In recent years, Williams organized the event at a public park and not only the "unique" ones but any kid could attend it. Williams stated that there is no upper age limit and that any "unique" adult who wishes to participate in the celebrations is more than welcome to do so. For this year, Williams decided to throw the party with a Spiderman theme and had cupcakes available for everyone to make them feel welcome. Since the party was organized at a public park, kids could use the playground space to have fun playing with their friends.
"We decided to get together and throw big parties, and celebrate everybody's birthday, not just Jacob's but everybody's birthday," Williams said. She organizes the party year after year in order to offer joy to her grandson and other children like him.
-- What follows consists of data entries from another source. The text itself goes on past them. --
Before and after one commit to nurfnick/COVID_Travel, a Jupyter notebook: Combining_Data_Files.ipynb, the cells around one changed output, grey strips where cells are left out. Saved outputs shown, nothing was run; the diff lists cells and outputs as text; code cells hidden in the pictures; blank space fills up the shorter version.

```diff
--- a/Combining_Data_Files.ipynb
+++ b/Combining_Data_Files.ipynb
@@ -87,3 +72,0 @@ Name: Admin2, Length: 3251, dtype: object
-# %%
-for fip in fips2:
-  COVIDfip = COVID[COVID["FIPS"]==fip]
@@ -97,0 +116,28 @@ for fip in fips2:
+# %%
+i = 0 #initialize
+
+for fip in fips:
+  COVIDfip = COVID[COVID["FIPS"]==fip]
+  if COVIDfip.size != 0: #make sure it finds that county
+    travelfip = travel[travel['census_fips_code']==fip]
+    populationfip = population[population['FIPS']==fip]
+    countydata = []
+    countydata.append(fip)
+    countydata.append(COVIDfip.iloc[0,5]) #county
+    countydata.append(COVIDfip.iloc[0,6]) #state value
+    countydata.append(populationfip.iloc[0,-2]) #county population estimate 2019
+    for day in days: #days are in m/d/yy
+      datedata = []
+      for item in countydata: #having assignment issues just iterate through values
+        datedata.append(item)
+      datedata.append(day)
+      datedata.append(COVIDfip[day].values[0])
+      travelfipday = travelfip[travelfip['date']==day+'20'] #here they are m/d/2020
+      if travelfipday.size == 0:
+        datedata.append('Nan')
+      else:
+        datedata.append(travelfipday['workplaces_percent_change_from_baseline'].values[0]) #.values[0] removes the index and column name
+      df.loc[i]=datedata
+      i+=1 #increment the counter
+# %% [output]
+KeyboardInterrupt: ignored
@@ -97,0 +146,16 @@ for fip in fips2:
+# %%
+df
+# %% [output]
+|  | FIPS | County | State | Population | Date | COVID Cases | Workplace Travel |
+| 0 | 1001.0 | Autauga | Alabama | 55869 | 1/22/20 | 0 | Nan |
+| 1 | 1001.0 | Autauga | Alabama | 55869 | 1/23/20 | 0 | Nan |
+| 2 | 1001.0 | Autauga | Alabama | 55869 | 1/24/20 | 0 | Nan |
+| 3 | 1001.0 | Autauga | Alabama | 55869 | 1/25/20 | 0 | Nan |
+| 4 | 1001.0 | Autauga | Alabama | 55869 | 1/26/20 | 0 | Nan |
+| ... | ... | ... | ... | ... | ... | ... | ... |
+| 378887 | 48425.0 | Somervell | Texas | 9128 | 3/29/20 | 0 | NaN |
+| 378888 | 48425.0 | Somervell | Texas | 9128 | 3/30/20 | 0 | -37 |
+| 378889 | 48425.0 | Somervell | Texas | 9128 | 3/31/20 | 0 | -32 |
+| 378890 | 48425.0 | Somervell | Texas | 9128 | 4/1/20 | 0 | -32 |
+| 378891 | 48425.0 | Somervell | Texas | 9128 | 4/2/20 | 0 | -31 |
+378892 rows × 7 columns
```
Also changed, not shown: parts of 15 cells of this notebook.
It obviously creates core memories for all the children present there. Williams mentioned a small girl who was nonverbal at last year's party. But after attending an event organized by Williams, her mother noted that she wouldn't stop talking about the hearty celebration. Williams makes sure to maintain the value of being inclusive to all children with her large birthday event.
“We get so much goodness out of it. It makes us feel good. It makes the parents feel good,” she explained to the outlet. We often hear stories of children spending their birthdays alone, because no one bothered to show up but people like Williams have undoubtedly shown up for her grandson and all other children who are worthy of love, attention, and happiness. Autistic kids are known to experience difficulties in bonding with their peers, experiencing high rejection and low acceptance. Therefore, kind gestures of acceptance go a long way toward making them feel welcome and loved.